Top of DATASET EXTRACT

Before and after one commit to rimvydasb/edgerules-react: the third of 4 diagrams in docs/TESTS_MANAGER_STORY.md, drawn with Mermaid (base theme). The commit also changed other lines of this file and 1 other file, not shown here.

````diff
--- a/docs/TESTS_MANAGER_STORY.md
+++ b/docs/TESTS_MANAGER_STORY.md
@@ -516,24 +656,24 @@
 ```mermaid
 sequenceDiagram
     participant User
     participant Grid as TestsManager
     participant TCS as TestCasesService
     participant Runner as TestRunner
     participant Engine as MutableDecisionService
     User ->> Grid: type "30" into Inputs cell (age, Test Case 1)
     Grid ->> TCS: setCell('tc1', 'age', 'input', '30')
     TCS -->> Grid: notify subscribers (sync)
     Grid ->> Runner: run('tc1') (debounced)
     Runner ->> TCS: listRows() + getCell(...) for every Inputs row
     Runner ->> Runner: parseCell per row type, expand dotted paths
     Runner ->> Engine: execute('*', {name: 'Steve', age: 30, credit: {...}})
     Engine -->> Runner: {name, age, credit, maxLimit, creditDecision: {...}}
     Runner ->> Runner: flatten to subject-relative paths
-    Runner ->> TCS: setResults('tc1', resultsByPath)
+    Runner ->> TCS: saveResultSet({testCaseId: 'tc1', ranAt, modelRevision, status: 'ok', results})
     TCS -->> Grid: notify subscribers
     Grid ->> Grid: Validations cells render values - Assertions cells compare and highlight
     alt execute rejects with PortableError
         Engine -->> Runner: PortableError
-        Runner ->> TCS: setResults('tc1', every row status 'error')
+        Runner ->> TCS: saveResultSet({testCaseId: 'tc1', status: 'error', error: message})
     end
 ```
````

Bottom of DATASET EXTRACT

● WORK TO COMPLETE
The entries need to be set down again in full, with no word changed.

● EXERCISE SOLUTION
Before and after one commit to rimvydasb/edgerules-react: the third of 4 diagrams in docs/TESTS_MANAGER_STORY.md, drawn with Mermaid (base theme). The commit also changed other lines of this file and 1 other file, not shown here.

````diff
--- a/docs/TESTS_MANAGER_STORY.md
+++ b/docs/TESTS_MANAGER_STORY.md
@@ -516,24 +656,24 @@
 ```mermaid
 sequenceDiagram
     participant User
     participant Grid as TestsManager
     participant TCS as TestCasesService
     participant Runner as TestRunner
     participant Engine as MutableDecisionService
     User ->> Grid: type "30" into Inputs cell (age, Test Case 1)
     Grid ->> TCS: setCell('tc1', 'age', 'input', '30')
     TCS -->> Grid: notify subscribers (sync)
     Grid ->> Runner: run('tc1') (debounced)
     Runner ->> TCS: listRows() + getCell(...) for every Inputs row
     Runner ->> Runner: parseCell per row type, expand dotted paths
     Runner ->> Engine: execute('*', {name: 'Steve', age: 30, credit: {...}})
     Engine -->> Runner: {name, age, credit, maxLimit, creditDecision: {...}}
     Runner ->> Runner: flatten to subject-relative paths
-    Runner ->> TCS: setResults('tc1', resultsByPath)
+    Runner ->> TCS: saveResultSet({testCaseId: 'tc1', ranAt, modelRevision, status: 'ok', results})
     TCS -->> Grid: notify subscribers
     Grid ->> Grid: Validations cells render values - Assertions cells compare and highlight
     alt execute rejects with PortableError
         Engine -->> Runner: PortableError
-        Runner ->> TCS: setResults('tc1', every row status 'error')
+        Runner ->> TCS: saveResultSet({testCaseId: 'tc1', status: 'error', error: message})
     end
 ```
````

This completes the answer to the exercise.